Exercise objective:
Return every line of the listing that includes the string "styles".

Data provided:
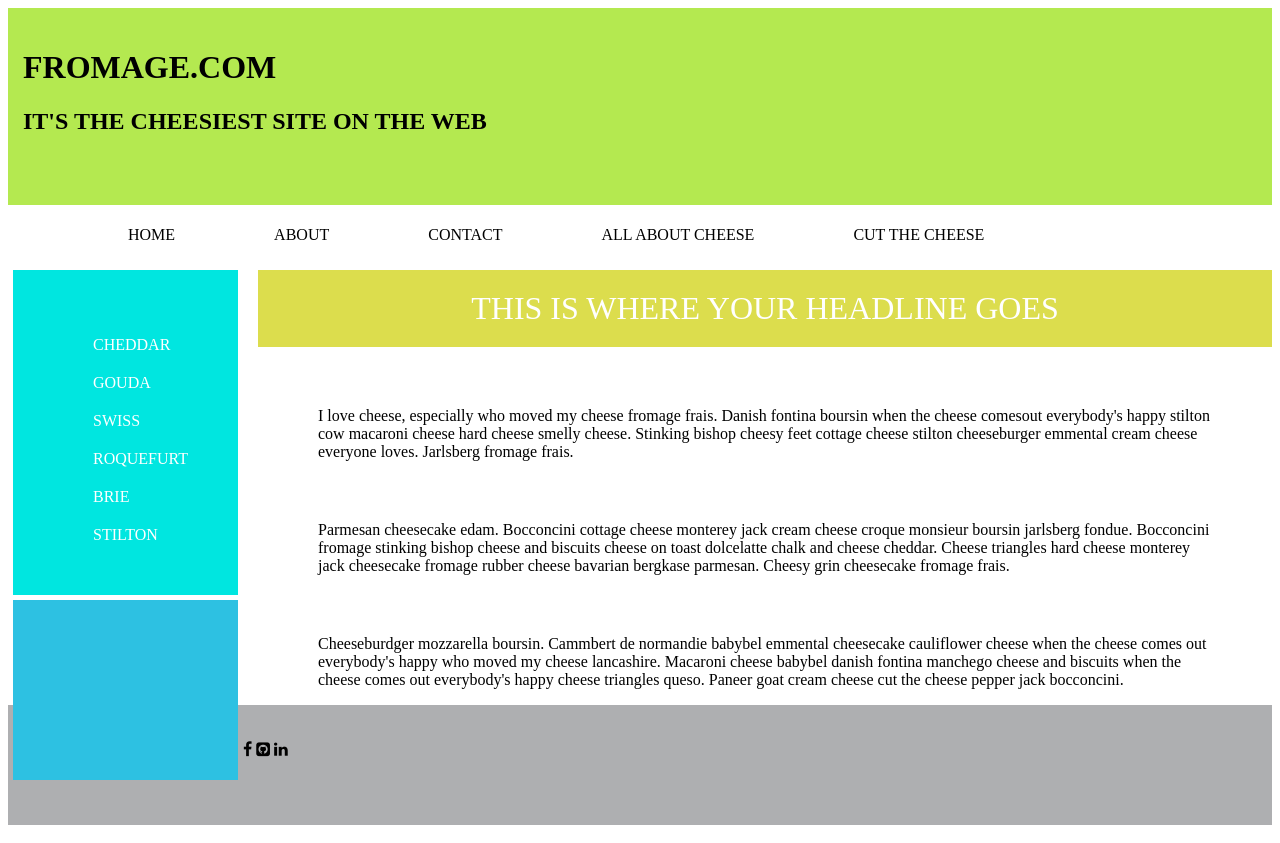
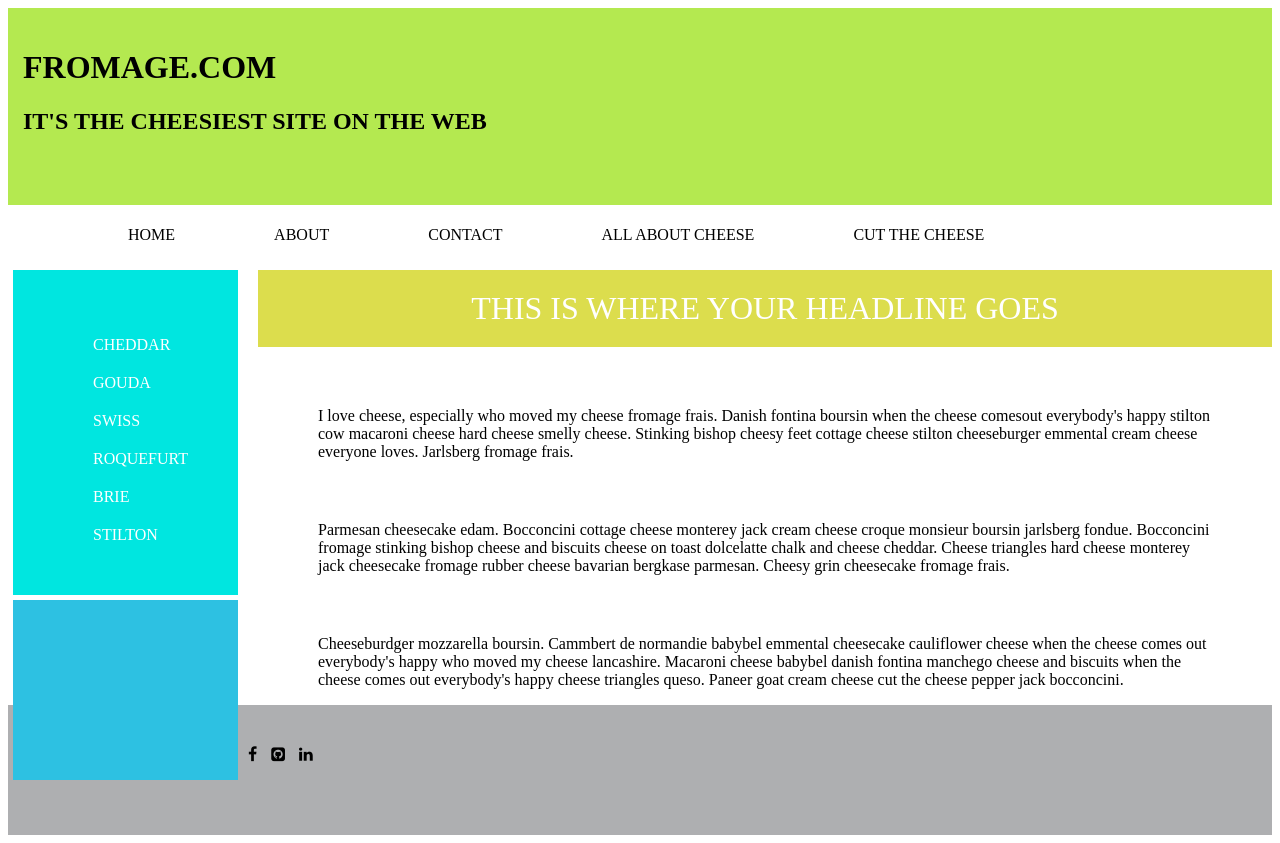
Before and after one commit to cyneng/week5, a plain HTML site: page index.html in a window 1280 px wide. Drawn offline with Linux system fonts and the light colour scheme.

Commit message:
more footer positioning

```diff
--- a/styles/stylesheet.css
+++ b/styles/stylesheet.css
@@ -92,4 +92,6 @@ a {
 
 .socialicons {
 		display: inline-block;
+		padding: 5px;
+		text-align: right;
 	}
```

Result of the task:
--- a/styles/stylesheet.css
+++ b/styles/stylesheet.css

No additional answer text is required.